Come together: 5 things to know about forming a virtual group in MIPS

The second year of the Merit-based Incentive Payment System (MIPS) has proposed new option for participation, with clinicians able to join together in “virtual groups” to report on MIPS performance measures.

Its inclusion in the proposed 2018 rule on the Medicare Access and CHIP Reauthorization Act (MACRA) payment tracks has been tentatively praised, but the actual process of forming these virtual groups provide some potential pitfalls for providers. In a presentation at the 2017 Medical Group Management Association (MGMA) conference in Anaheim, Calif., MGMA senior consultant Pam Ballou-Nelson, RN, MSPH, PhD, offered some tips on how small practices and solo practitioners can navigate this new option.

1. What makes a virtual group

Tax identification numbers (TINs) make up the basis of a virtual group. The group can consist of either two separate TINs associated with a solo practitioner TIN and a National Provider Identifier (NPI), a group of 10 or fewer MIPS-eligible clinicians and a solo practitioner or just a group of 10 or fewer MIPS-eligible clinicians.

Ballou-Nelson emphasized that all the NPIs under a TIN have to agree to participate in the virtual group. The groups don’t have to be connected geographically or by specialty. The agreement creating the group must be signed by each clinician, not by any other entity, such as an independent practice association. The group will then report on all MIPS measures as if they were under one TIN.

2. Once you’re in, you’re in, and the deadline is fast approaching

The virtual groups must elect this participation option before Dec. 1, according to the timeline laid out in the proposed rule. Several stakeholders, including the American College of Cardiology, have asked CMS to push up the election deadline until Jan. 1, 2018, to allow these virtual groups extra time to form.

What isn’t likely to change, according to Ballou-Nelson, is a clinicians’ level of participation once a group has been formed and the 2018 performance period has begun.

“If you enter into this and we put into your agreement between now and Dec. 1 and you start your virtual group in 2018, then that’s it, you have to stay within that virtual group," she said.

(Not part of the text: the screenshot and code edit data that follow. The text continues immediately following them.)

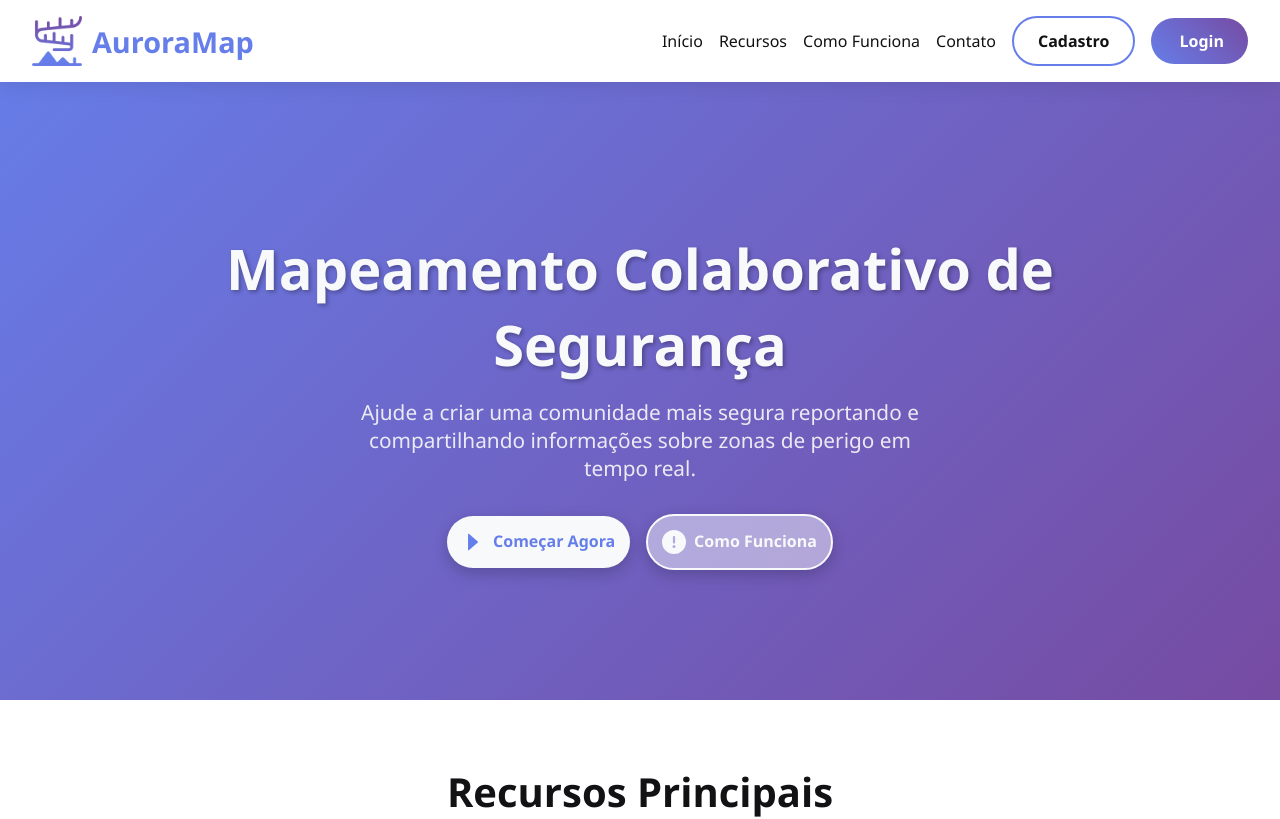
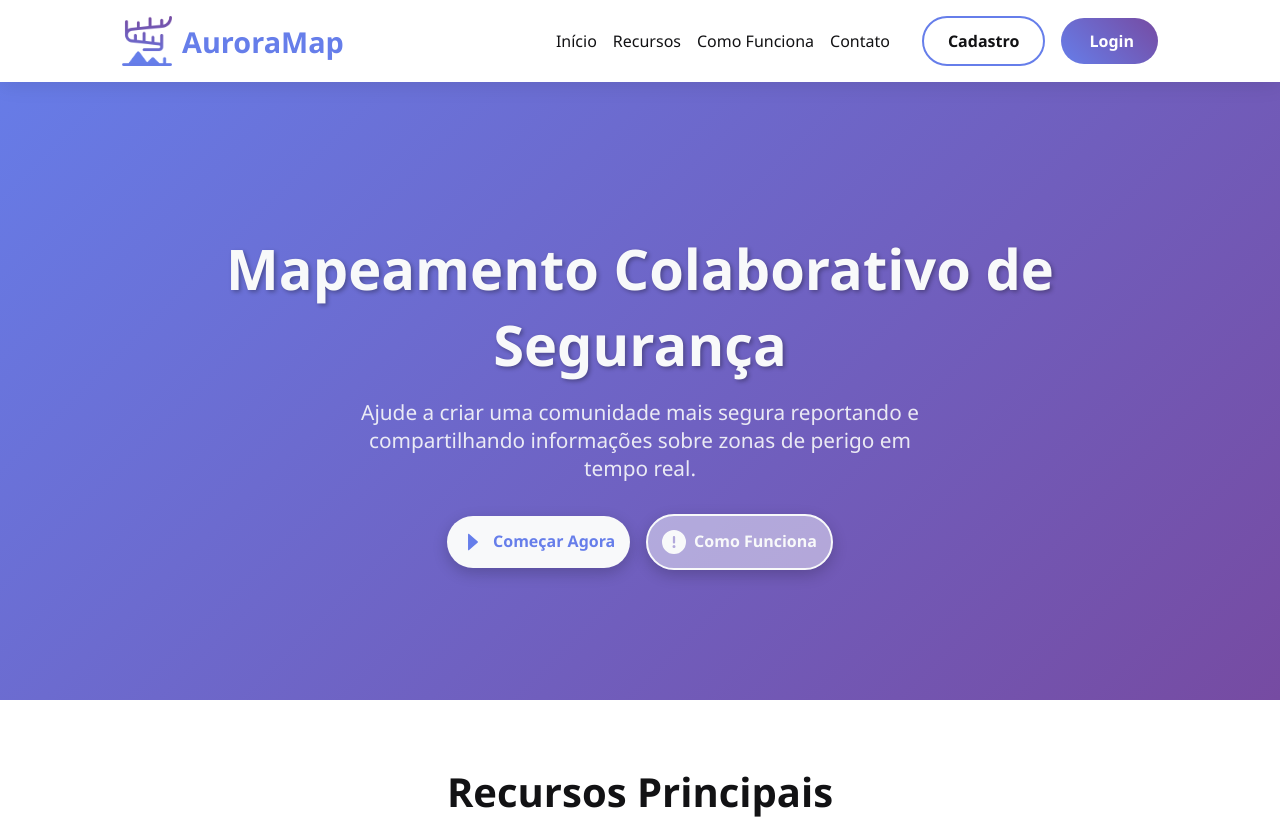
Before and after one commit to rebecaCaroba/auroraMap, a Next.js app: page / in a window 1280 px wide. Shown: the top 819 px of the page. Built offline with nearby package versions, Linux system fonts and the light colour scheme.

Commit message:
menu nav bar finalizado

```diff
--- a/src/components/Header/index.tsx
+++ b/src/components/Header/index.tsx
@@ -1,5 +1,5 @@
 'use client'
-import { AiOutlineMenu } from "react-icons/ai";
+import { RiMenuFold4Line, RiMenuFold3Line  } from "react-icons/ri";
 import Link from 'next/link';
 import logo from '../../../public/aurora-boreal.png'
 import Image from "next/image";
@@ -14,30 +14,29 @@ export function Header() {
 
     return (
         <header className='header'>
-            <div className="header-container">
+            <nav className='header-content'>
                 <div className="logo">
                     <Image src={logo} alt="logo" width={50} />
                     AuroraMap
                 </div>
-                <nav className={`header-content ${isMenuBar ? 'header-is-menu-bar' : ' '}`}>
-                    <ul className='header-nav-links'>
-                        <li><a href="#home">Início</a></li>
-                        <li><a href="#home-home-features">Recursos</a></li>
-                        <li><a href="#home-how-it-works">Como Funciona</a></li>
-                        <li><a href="#contact">Contato</a></li>
-                    </ul>
-
+                <ul className={`header-nav-links ${isMenuBar ? 'header-is-menu-bar' : ' '}`}>
+                    <li><a href="#home">Início</a></li>
+                    <li><a href="#home-home-features">Recursos</a></li>
+                    <li><a href="#home-how-it-works">Como Funciona</a></li>
+                    <li><a href="#contact">Contato</a></li>
                     <div className='header-buttons'>
                         <Link href="/cadastro" className="register-button"> Cadastro</Link>
                         <Link href="/login" className="login-button"> Login</Link>
                     </div>
-                </nav>
-                <div className="header-menu-bar">
+                </ul>
+
+                <div className="header-button-menu-bar">
                     <button onClick={() => setIsMenuBar(!isMenuBar)}>
-                        <AiOutlineMenu size={24} />
+
+                        {isMenuBar ? <RiMenuFold4Line size={24} /> : <RiMenuFold3Line size={24} />}
                     </button>
                 </div>
-            </div>
+            </nav>
         </header>
     )
 }
--- a/src/components/Header/style.scss
+++ b/src/components/Header/style.scss
@@ -10,9 +10,21 @@
     z-index: 1000;
     padding: 1rem;
 
-    .header-menu-bar {
+    .header-content {
+        width: 100%;
+        display: flex;
+        align-items: center;
+        justify-content: space-around;
+
+        .header-button-menu-bar {
             display: none;
             cursor: pointer;
+
+            button {
+                border: 0;
+                background-color: transparent;
+
+            }
 
             @media (max-width: 845px) {
                 display: block;
@@ -28,26 +40,7 @@
             gap: 10px;
         }
 
-    .header-aside {
-        background-color: aquamarine;
-
-    }
-    .header-is-menu-bar {
-        display: block !important;
-    }
-
-    .header-container {
-        display: flex;
-        align-items: center;
-        padding: 0 1rem;
-    }
-
-    .header-content {
-        width: 100%;
-        display: flex;
-        align-items: center;
-        justify-content: end;
-
+        .header-buttons {
             .login-button {
                 margin-top: 1rem;
                 background: linear-gradient(45deg, $c-first, $c-secondary);
@@ -71,6 +64,8 @@
                 margin: 0 1rem;
             }
 
+        }
+
         .header-nav-links {
             display: flex;
             gap: 1rem;
@@ -86,10 +81,36 @@
                     color: $c-first;
                 }
             }
+
+            @media (max-width: 845px) {
+                flex-direction: column;
+                position: fixed;
+                top: 81px;
+                right: 0;
+                height: 100vh;
+                width: 100%;
+                background-color: white;
+                padding: 20px;
+                text-align: center;
+                transform: translateX(100%);
+                transition: 0.3s ease-in-out;
+                z-index: 999;
+
+                .header-buttons {
+                    display: flex;
+                    flex-direction: column;
+
+                    .register-button {
+                        margin: 0;
                     }
-        @media (max-width: 845px) {
-                display: none;
 
+                }
+
+                &.header-is-menu-bar {
+                    display: flex;
+                    transform: translateX(0);
+                }
+            }
         }
     }
 
```
Lines whose indentation alone changed are shown as unchanged.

3. The low-volume thresholds still apply

An important caveat to the virtual group option is all the clinicians would have to already be meeting the requirements to participate in the program. Under the proposed rule, clinicians are exempt from MIPS participation if they bill less than $90,000 in Medicare Part B charges and treat fewer than 200 Medicare patients. If a clinician doesn’t meet that threshold, they can’t join a virtual group.

“It was first thought would help those practices that are in the low threshold categories join with another practice within the virtual group so they would have the upper level threshold requirements,” Ballou-Nelson said. “That is not the case.”

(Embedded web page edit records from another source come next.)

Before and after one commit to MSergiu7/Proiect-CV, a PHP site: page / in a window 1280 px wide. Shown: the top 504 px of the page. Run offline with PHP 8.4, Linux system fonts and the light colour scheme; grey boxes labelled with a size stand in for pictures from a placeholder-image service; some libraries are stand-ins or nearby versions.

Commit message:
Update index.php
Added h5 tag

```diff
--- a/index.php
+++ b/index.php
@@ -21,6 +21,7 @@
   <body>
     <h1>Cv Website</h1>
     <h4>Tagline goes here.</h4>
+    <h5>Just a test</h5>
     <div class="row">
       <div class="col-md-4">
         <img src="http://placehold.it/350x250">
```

4. Participation is expected to be low

Some 65 percent of clinicians were already exempted from MIPS in 2017 before the low-volume thresholds would be raised. This would leave an even smaller pool of clinicians potentially interested in the virtual group option.

“The goal of CMS is about 20 groups for 2018,” Ballou-Nelson said. “It’s a kind of a testing period for them.”

5. Virtual groups could serve as precursor to forming an ACO

In the long term, those independent clinicians working together as virtual groups in 2018 could expand their partnership in 2019 and beyond, perhaps serving as a prelude to forming an accountable care organization (ACO), which could open possibilities to participate in MACRA’s Advanced Alternative Payment Models track.

“It gives them an opportunity to test this ability to test this ability to work together and collaborate over some quality measures, improvement activity measures and how you’re going to streamline data collection and technology efforts,” Ballou-Nelson said.